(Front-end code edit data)
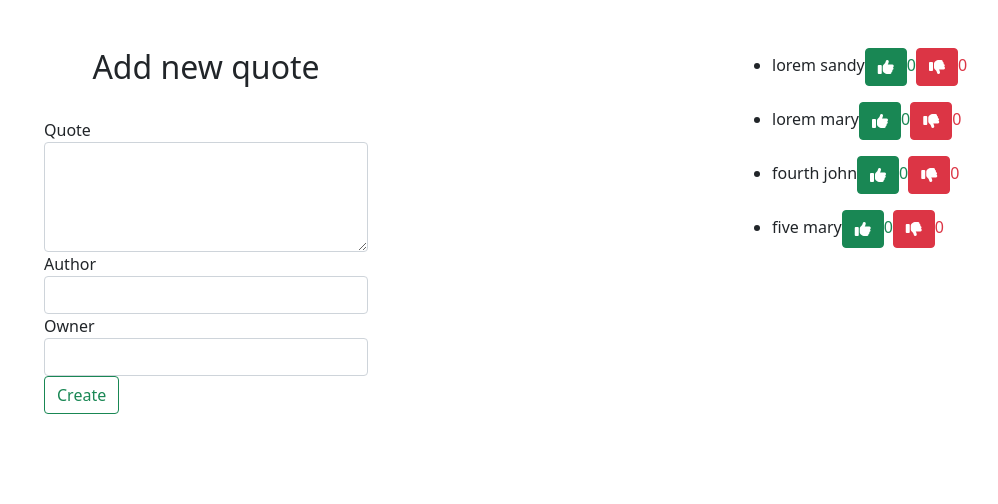
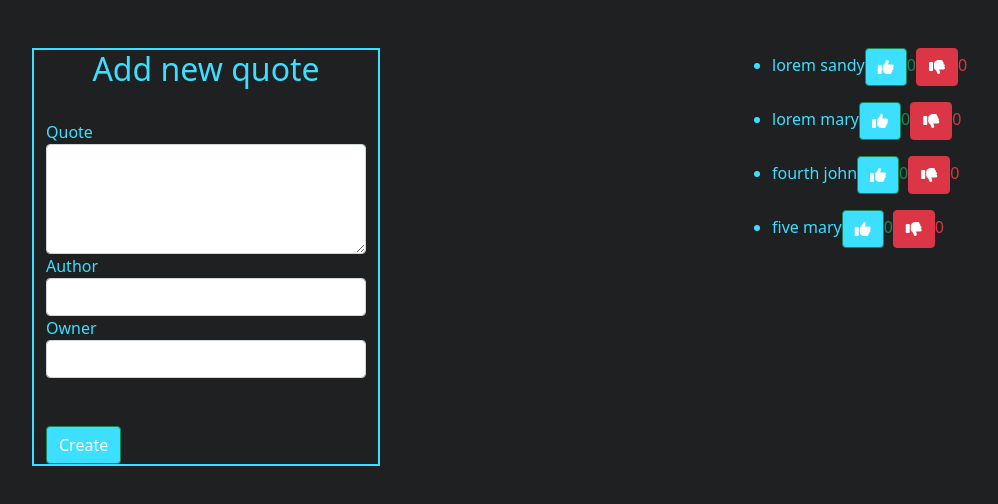
Before and after one commit to Maltilda-Nyaboke/week-8, an Angular app: page / in a window 1280 px wide. Shown: the top 504 px of the page, without its empty margins (86-1084 px from the left). Built offline with nearby package versions, Linux system fonts and the light colour scheme.

Commit message:
style:optimize elements

```diff
--- a/src/app/quote-form/quote-form.component.css
+++ b/src/app/quote-form/quote-form.component.css
@@ -1,3 +1,17 @@
 .fa-plus{
     font-size: 50px;
 }
+h2{
+    color:#3cdfff ;
+}
+label{
+    color: #3cdfff;
+}
+.form{
+    border: 2px solid #3cdfff;
+}
+.btn-success{
+    background-color: #3cdfff;
+    color: white;
+    outline: none;
+}
--- a/src/app/quote-form/quote-form.component.html
+++ b/src/app/quote-form/quote-form.component.html
@@ -1,7 +1,7 @@
 
 <div class="container">
   <div class="row p-5">
-    <div class="col-md-4"><h2 class="text-center">Add new quote</h2>
+    <div class="form col-md-4"><h2 class="text-center">Add new quote</h2>
       <br>
       <form (ngSubmit)="submitQuote()" #quoteForm ="ngForm">
 
@@ -18,14 +18,14 @@
           <div class="form-group">
 
             <label for="author">Author</label>
-            <input type="text" required class="form-control" id="author"[(ngModel)]="newQuote.author" name="author" #author='ngModel' required>
+            <input type="text" required class="form-control" id="author"[(ngModel)]="newQuote.author" name="author" #author="ngModel" required>
         </div>
         <div class="form-group">
 
           <label for="owner">Owner</label>
           <input type="text" required class="form-control" id="quote">
       </div>
-      <button (click)="create()" class="btn btn-outline-success">Create</button>
+      <button (click)="create()" class="btn btn-success mt-5">Create</button>
       </form>
 
 
@@ -33,7 +33,7 @@
     <div class="col-md-4"></div>
     <div class="col-md-4">
       <ul *ngFor="let quote of quotes">
-        <li appQuoteHighlight>{{quote.quote}} <span>{{quote.author}}</span>  <span class="text-success "> <button class="btn btn-success"><i class="fa-solid fa-thumbs-up"></i></button>{{quote.upvotes}}</span>   <span class="text-danger ml-3" ><button class="btn btn-danger"><i class="fa-solid fa-thumbs-down"></i></button>{{quote.downvotes}}</span></li>
+        <li appQuoteHighlight>{{quote.quote}} <span>{{quote.author}}</span>  <span class="text-success "> <button (click)="addVote()" class="btn btn-success"><i class="fa-solid fa-thumbs-up"></i></button>{{quote.upvotes}}</span>   <span class="text-danger ml-3" ><button class="btn btn-danger"><i class="fa-solid fa-thumbs-down"></i></button>{{quote.downvotes}}</span></li>
       </ul>
     </div>
 
--- a/src/app/quote-form/quote-form.component.ts
+++ b/src/app/quote-form/quote-form.component.ts
@@ -7,6 +7,7 @@ import { Quote } from '../quote';
   styleUrls: ['./quote-form.component.css']
 })
 export class QuoteFormComponent implements OnInit {
+  [x: string]: any;
 newQuote = new Quote('','',0 , 0);
 
   author ="";
@@ -24,8 +25,8 @@ create(){
  submitQuote(){
   this.addQuote.emit(this.newQuote);
     }
-
-
+    addVote(){
+    }
 
   constructor() { }
 
--- a/src/app/quote-highlight.directive.ts
+++ b/src/app/quote-highlight.directive.ts
@@ -6,7 +6,7 @@ import { Directive,ElementRef } from '@angular/core';
 export class QuoteHighlightDirective {
 
   constructor(private elem:ElementRef) {
-    elem.nativeElement.style.color ="";
+    elem.nativeElement.style.color ="#3cdfff";
     elem.nativeElement.style.border = "2px"
    }
 
--- a/src/styles.css
+++ b/src/styles.css
@@ -1 +1,3 @@
-/* You can add global styles to this file, and also import other style files */
+body{
+    background-color: #1F2022;
+}
```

• [Task statement]: With the images left out, set down every entry exactly.

• [Exercise answer]:
Before and after one commit to Maltilda-Nyaboke/week-8, an Angular app: page / in a window 1280 px wide. Shown: the top 504 px of the page, without its empty margins (86-1084 px from the left). Built offline with nearby package versions, Linux system fonts and the light colour scheme.

Commit message:
style:optimize elements

```diff
--- a/src/app/quote-form/quote-form.component.css
+++ b/src/app/quote-form/quote-form.component.css
@@ -1,3 +1,17 @@
 .fa-plus{
     font-size: 50px;
 }
+h2{
+    color:#3cdfff ;
+}
+label{
+    color: #3cdfff;
+}
+.form{
+    border: 2px solid #3cdfff;
+}
+.btn-success{
+    background-color: #3cdfff;
+    color: white;
+    outline: none;
+}
--- a/src/app/quote-form/quote-form.component.html
+++ b/src/app/quote-form/quote-form.component.html
@@ -1,7 +1,7 @@
 
 <div class="container">
   <div class="row p-5">
-    <div class="col-md-4"><h2 class="text-center">Add new quote</h2>
+    <div class="form col-md-4"><h2 class="text-center">Add new quote</h2>
       <br>
       <form (ngSubmit)="submitQuote()" #quoteForm ="ngForm">
 
@@ -18,14 +18,14 @@
           <div class="form-group">
 
             <label for="author">Author</label>
-            <input type="text" required class="form-control" id="author"[(ngModel)]="newQuote.author" name="author" #author='ngModel' required>
+            <input type="text" required class="form-control" id="author"[(ngModel)]="newQuote.author" name="author" #author="ngModel" required>
         </div>
         <div class="form-group">
 
           <label for="owner">Owner</label>
           <input type="text" required class="form-control" id="quote">
       </div>
-      <button (click)="create()" class="btn btn-outline-success">Create</button>
+      <button (click)="create()" class="btn btn-success mt-5">Create</button>
       </form>
 
 
@@ -33,7 +33,7 @@
     <div class="col-md-4"></div>
     <div class="col-md-4">
       <ul *ngFor="let quote of quotes">
-        <li appQuoteHighlight>{{quote.quote}} <span>{{quote.author}}</span>  <span class="text-success "> <button class="btn btn-success"><i class="fa-solid fa-thumbs-up"></i></button>{{quote.upvotes}}</span>   <span class="text-danger ml-3" ><button class="btn btn-danger"><i class="fa-solid fa-thumbs-down"></i></button>{{quote.downvotes}}</span></li>
+        <li appQuoteHighlight>{{quote.quote}} <span>{{quote.author}}</span>  <span class="text-success "> <button (click)="addVote()" class="btn btn-success"><i class="fa-solid fa-thumbs-up"></i></button>{{quote.upvotes}}</span>   <span class="text-danger ml-3" ><button class="btn btn-danger"><i class="fa-solid fa-thumbs-down"></i></button>{{quote.downvotes}}</span></li>
       </ul>
     </div>
 
--- a/src/app/quote-form/quote-form.component.ts
+++ b/src/app/quote-form/quote-form.component.ts
@@ -7,6 +7,7 @@ import { Quote } from '../quote';
   styleUrls: ['./quote-form.component.css']
 })
 export class QuoteFormComponent implements OnInit {
+  [x: string]: any;
 newQuote = new Quote('','',0 , 0);
 
   author ="";
@@ -24,8 +25,8 @@ create(){
  submitQuote(){
   this.addQuote.emit(this.newQuote);
     }
-
-
+    addVote(){
+    }
 
   constructor() { }
 
--- a/src/app/quote-highlight.directive.ts
+++ b/src/app/quote-highlight.directive.ts
@@ -6,7 +6,7 @@ import { Directive,ElementRef } from '@angular/core';
 export class QuoteHighlightDirective {
 
   constructor(private elem:ElementRef) {
-    elem.nativeElement.style.color ="";
+    elem.nativeElement.style.color ="#3cdfff";
     elem.nativeElement.style.border = "2px"
    }
 
--- a/src/styles.css
+++ b/src/styles.css
@@ -1 +1,3 @@
-/* You can add global styles to this file, and also import other style files */
+body{
+    background-color: #1F2022;
+}
```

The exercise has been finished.